Please retype all the data below exactly, line for line.

(Extracted material begins)

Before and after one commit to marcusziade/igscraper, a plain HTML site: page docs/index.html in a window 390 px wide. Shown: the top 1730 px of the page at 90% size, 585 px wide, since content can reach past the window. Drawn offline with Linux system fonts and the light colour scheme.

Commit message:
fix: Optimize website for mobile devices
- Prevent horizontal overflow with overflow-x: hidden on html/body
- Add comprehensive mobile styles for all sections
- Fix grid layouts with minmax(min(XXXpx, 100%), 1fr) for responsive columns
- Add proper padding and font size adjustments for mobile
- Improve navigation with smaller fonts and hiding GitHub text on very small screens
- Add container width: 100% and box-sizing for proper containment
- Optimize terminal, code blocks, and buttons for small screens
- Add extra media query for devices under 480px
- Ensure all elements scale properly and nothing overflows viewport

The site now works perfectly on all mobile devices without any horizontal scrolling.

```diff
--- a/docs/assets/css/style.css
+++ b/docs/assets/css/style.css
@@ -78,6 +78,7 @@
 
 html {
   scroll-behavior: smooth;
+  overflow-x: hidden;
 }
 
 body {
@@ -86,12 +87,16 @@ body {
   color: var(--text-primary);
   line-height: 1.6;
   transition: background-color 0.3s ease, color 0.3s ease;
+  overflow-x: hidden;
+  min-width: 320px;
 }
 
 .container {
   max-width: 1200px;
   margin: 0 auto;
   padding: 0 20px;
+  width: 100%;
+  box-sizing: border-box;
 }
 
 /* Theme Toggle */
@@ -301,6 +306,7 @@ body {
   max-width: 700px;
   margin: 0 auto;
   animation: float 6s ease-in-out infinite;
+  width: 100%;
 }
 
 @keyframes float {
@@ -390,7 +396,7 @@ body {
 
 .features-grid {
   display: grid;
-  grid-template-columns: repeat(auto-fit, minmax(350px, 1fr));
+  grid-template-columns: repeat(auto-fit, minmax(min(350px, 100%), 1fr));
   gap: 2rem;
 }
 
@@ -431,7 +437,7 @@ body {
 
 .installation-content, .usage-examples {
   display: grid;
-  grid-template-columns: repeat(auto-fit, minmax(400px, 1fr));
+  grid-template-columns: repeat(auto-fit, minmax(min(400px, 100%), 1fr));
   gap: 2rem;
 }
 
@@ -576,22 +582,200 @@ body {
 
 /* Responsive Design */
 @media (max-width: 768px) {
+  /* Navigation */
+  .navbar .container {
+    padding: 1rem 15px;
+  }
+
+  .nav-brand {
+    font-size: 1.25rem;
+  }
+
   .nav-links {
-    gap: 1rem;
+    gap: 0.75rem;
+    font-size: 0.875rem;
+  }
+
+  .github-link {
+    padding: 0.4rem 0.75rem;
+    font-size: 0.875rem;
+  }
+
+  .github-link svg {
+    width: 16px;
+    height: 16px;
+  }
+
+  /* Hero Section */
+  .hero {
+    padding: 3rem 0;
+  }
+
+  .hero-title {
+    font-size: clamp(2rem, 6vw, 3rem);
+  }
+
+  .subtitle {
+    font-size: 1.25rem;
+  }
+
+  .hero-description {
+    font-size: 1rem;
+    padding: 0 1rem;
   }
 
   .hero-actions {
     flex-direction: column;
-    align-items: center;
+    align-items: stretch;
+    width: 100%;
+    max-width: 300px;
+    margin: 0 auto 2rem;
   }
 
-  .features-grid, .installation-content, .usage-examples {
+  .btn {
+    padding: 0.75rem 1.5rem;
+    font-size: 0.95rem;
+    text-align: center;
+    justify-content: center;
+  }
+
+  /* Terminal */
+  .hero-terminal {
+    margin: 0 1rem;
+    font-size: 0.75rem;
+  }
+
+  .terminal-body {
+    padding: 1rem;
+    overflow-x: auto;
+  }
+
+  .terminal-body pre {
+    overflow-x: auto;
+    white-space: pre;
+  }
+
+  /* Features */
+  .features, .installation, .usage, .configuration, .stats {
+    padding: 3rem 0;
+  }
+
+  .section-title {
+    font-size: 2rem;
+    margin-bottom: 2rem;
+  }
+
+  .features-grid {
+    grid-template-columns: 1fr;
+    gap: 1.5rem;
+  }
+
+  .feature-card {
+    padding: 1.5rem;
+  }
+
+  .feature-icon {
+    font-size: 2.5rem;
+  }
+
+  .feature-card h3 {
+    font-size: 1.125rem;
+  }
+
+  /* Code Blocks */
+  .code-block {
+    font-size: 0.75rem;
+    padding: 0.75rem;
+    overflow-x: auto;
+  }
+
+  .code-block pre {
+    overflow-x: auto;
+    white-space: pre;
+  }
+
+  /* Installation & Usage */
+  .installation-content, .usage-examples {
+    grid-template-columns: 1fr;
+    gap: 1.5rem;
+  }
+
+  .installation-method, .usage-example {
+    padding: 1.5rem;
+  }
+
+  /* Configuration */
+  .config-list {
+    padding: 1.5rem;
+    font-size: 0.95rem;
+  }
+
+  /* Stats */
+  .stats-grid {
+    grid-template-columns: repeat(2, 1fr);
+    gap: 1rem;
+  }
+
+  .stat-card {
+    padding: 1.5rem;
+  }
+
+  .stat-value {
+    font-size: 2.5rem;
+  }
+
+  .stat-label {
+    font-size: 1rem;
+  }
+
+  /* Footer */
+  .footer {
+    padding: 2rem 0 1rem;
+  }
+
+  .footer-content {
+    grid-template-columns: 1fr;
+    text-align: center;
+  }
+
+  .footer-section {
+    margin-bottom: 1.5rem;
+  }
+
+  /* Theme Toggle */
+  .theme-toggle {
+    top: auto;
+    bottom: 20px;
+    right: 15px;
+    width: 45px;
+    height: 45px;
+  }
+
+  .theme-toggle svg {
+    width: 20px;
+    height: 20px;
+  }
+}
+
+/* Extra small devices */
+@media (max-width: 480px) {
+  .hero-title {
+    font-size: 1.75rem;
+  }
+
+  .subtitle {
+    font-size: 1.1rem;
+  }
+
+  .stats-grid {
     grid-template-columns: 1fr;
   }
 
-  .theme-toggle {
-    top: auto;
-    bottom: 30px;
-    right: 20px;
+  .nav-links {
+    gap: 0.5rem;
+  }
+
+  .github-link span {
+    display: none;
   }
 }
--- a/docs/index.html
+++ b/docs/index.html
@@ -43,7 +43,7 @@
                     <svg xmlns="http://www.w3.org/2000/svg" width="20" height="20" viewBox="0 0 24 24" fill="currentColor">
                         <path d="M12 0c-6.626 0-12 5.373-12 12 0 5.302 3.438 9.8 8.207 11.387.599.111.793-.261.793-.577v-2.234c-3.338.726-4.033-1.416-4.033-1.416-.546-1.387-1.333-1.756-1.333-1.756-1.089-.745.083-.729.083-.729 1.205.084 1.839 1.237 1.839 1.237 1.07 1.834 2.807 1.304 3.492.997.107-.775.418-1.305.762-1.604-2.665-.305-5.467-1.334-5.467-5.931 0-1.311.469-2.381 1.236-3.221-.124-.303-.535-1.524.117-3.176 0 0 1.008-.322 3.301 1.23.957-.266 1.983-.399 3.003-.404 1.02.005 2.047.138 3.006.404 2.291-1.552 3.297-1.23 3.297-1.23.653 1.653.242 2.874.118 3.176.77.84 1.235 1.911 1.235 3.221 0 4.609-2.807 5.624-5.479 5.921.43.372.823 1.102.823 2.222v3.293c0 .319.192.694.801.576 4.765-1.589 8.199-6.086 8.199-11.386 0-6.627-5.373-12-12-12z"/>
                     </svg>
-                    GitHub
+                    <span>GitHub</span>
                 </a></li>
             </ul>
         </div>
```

(Extracted material ends)

> [Solution]:
Before and after one commit to marcusziade/igscraper, a plain HTML site: page docs/index.html in a window 390 px wide. Shown: the top 1730 px of the page at 90% size, 585 px wide, since content can reach past the window. Drawn offline with Linux system fonts and the light colour scheme.

Commit message:
fix: Optimize website for mobile devices
- Prevent horizontal overflow with overflow-x: hidden on html/body
- Add comprehensive mobile styles for all sections
- Fix grid layouts with minmax(min(XXXpx, 100%), 1fr) for responsive columns
- Add proper padding and font size adjustments for mobile
- Improve navigation with smaller fonts and hiding GitHub text on very small screens
- Add container width: 100% and box-sizing for proper containment
- Optimize terminal, code blocks, and buttons for small screens
- Add extra media query for devices under 480px
- Ensure all elements scale properly and nothing overflows viewport

The site now works perfectly on all mobile devices without any horizontal scrolling.

```diff
--- a/docs/assets/css/style.css
+++ b/docs/assets/css/style.css
@@ -78,6 +78,7 @@
 
 html {
   scroll-behavior: smooth;
+  overflow-x: hidden;
 }
 
 body {
@@ -86,12 +87,16 @@ body {
   color: var(--text-primary);
   line-height: 1.6;
   transition: background-color 0.3s ease, color 0.3s ease;
+  overflow-x: hidden;
+  min-width: 320px;
 }
 
 .container {
   max-width: 1200px;
   margin: 0 auto;
   padding: 0 20px;
+  width: 100%;
+  box-sizing: border-box;
 }
 
 /* Theme Toggle */
@@ -301,6 +306,7 @@ body {
   max-width: 700px;
   margin: 0 auto;
   animation: float 6s ease-in-out infinite;
+  width: 100%;
 }
 
 @keyframes float {
@@ -390,7 +396,7 @@ body {
 
 .features-grid {
   display: grid;
-  grid-template-columns: repeat(auto-fit, minmax(350px, 1fr));
+  grid-template-columns: repeat(auto-fit, minmax(min(350px, 100%), 1fr));
   gap: 2rem;
 }
 
@@ -431,7 +437,7 @@ body {
 
 .installation-content, .usage-examples {
   display: grid;
-  grid-template-columns: repeat(auto-fit, minmax(400px, 1fr));
+  grid-template-columns: repeat(auto-fit, minmax(min(400px, 100%), 1fr));
   gap: 2rem;
 }
 
@@ -576,22 +582,200 @@ body {
 
 /* Responsive Design */
 @media (max-width: 768px) {
+  /* Navigation */
+  .navbar .container {
+    padding: 1rem 15px;
+  }
+
+  .nav-brand {
+    font-size: 1.25rem;
+  }
+
   .nav-links {
-    gap: 1rem;
+    gap: 0.75rem;
+    font-size: 0.875rem;
+  }
+
+  .github-link {
+    padding: 0.4rem 0.75rem;
+    font-size: 0.875rem;
+  }
+
+  .github-link svg {
+    width: 16px;
+    height: 16px;
+  }
+
+  /* Hero Section */
+  .hero {
+    padding: 3rem 0;
+  }
+
+  .hero-title {
+    font-size: clamp(2rem, 6vw, 3rem);
+  }
+
+  .subtitle {
+    font-size: 1.25rem;
+  }
+
+  .hero-description {
+    font-size: 1rem;
+    padding: 0 1rem;
   }
 
   .hero-actions {
     flex-direction: column;
-    align-items: center;
+    align-items: stretch;
+    width: 100%;
+    max-width: 300px;
+    margin: 0 auto 2rem;
   }
 
-  .features-grid, .installation-content, .usage-examples {
+  .btn {
+    padding: 0.75rem 1.5rem;
+    font-size: 0.95rem;
+    text-align: center;
+    justify-content: center;
+  }
+
+  /* Terminal */
+  .hero-terminal {
+    margin: 0 1rem;
+    font-size: 0.75rem;
+  }
+
+  .terminal-body {
+    padding: 1rem;
+    overflow-x: auto;
+  }
+
+  .terminal-body pre {
+    overflow-x: auto;
+    white-space: pre;
+  }
+
+  /* Features */
+  .features, .installation, .usage, .configuration, .stats {
+    padding: 3rem 0;
+  }
+
+  .section-title {
+    font-size: 2rem;
+    margin-bottom: 2rem;
+  }
+
+  .features-grid {
+    grid-template-columns: 1fr;
+    gap: 1.5rem;
+  }
+
+  .feature-card {
+    padding: 1.5rem;
+  }
+
+  .feature-icon {
+    font-size: 2.5rem;
+  }
+
+  .feature-card h3 {
+    font-size: 1.125rem;
+  }
+
+  /* Code Blocks */
+  .code-block {
+    font-size: 0.75rem;
+    padding: 0.75rem;
+    overflow-x: auto;
+  }
+
+  .code-block pre {
+    overflow-x: auto;
+    white-space: pre;
+  }
+
+  /* Installation & Usage */
+  .installation-content, .usage-examples {
+    grid-template-columns: 1fr;
+    gap: 1.5rem;
+  }
+
+  .installation-method, .usage-example {
+    padding: 1.5rem;
+  }
+
+  /* Configuration */
+  .config-list {
+    padding: 1.5rem;
+    font-size: 0.95rem;
+  }
+
+  /* Stats */
+  .stats-grid {
+    grid-template-columns: repeat(2, 1fr);
+    gap: 1rem;
+  }
+
+  .stat-card {
+    padding: 1.5rem;
+  }
+
+  .stat-value {
+    font-size: 2.5rem;
+  }
+
+  .stat-label {
+    font-size: 1rem;
+  }
+
+  /* Footer */
+  .footer {
+    padding: 2rem 0 1rem;
+  }
+
+  .footer-content {
+    grid-template-columns: 1fr;
+    text-align: center;
+  }
+
+  .footer-section {
+    margin-bottom: 1.5rem;
+  }
+
+  /* Theme Toggle */
+  .theme-toggle {
+    top: auto;
+    bottom: 20px;
+    right: 15px;
+    width: 45px;
+    height: 45px;
+  }
+
+  .theme-toggle svg {
+    width: 20px;
+    height: 20px;
+  }
+}
+
+/* Extra small devices */
+@media (max-width: 480px) {
+  .hero-title {
+    font-size: 1.75rem;
+  }
+
+  .subtitle {
+    font-size: 1.1rem;
+  }
+
+  .stats-grid {
     grid-template-columns: 1fr;
   }
 
-  .theme-toggle {
-    top: auto;
-    bottom: 30px;
-    right: 20px;
+  .nav-links {
+    gap: 0.5rem;
+  }
+
+  .github-link span {
+    display: none;
   }
 }
--- a/docs/index.html
+++ b/docs/index.html
@@ -43,7 +43,7 @@
                     <svg xmlns="http://www.w3.org/2000/svg" width="20" height="20" viewBox="0 0 24 24" fill="currentColor">
                         <path d="M12 0c-6.626 0-12 5.373-12 12 0 5.302 3.438 9.8 8.207 11.387.599.111.793-.261.793-.577v-2.234c-3.338.726-4.033-1.416-4.033-1.416-.546-1.387-1.333-1.756-1.333-1.756-1.089-.745.083-.729.083-.729 1.205.084 1.839 1.237 1.839 1.237 1.07 1.834 2.807 1.304 3.492.997.107-.775.418-1.305.762-1.604-2.665-.305-5.467-1.334-5.467-5.931 0-1.311.469-2.381 1.236-3.221-.124-.303-.535-1.524.117-3.176 0 0 1.008-.322 3.301 1.23.957-.266 1.983-.399 3.003-.404 1.02.005 2.047.138 3.006.404 2.291-1.552 3.297-1.23 3.297-1.23.653 1.653.242 2.874.118 3.176.77.84 1.235 1.911 1.235 3.221 0 4.609-2.807 5.624-5.479 5.921.43.372.823 1.102.823 2.222v3.293c0 .319.192.694.801.576 4.765-1.589 8.199-6.086 8.199-11.386 0-6.627-5.373-12-12-12z"/>
                     </svg>
-                    GitHub
+                    <span>GitHub</span>
                 </a></li>
             </ul>
         </div>
```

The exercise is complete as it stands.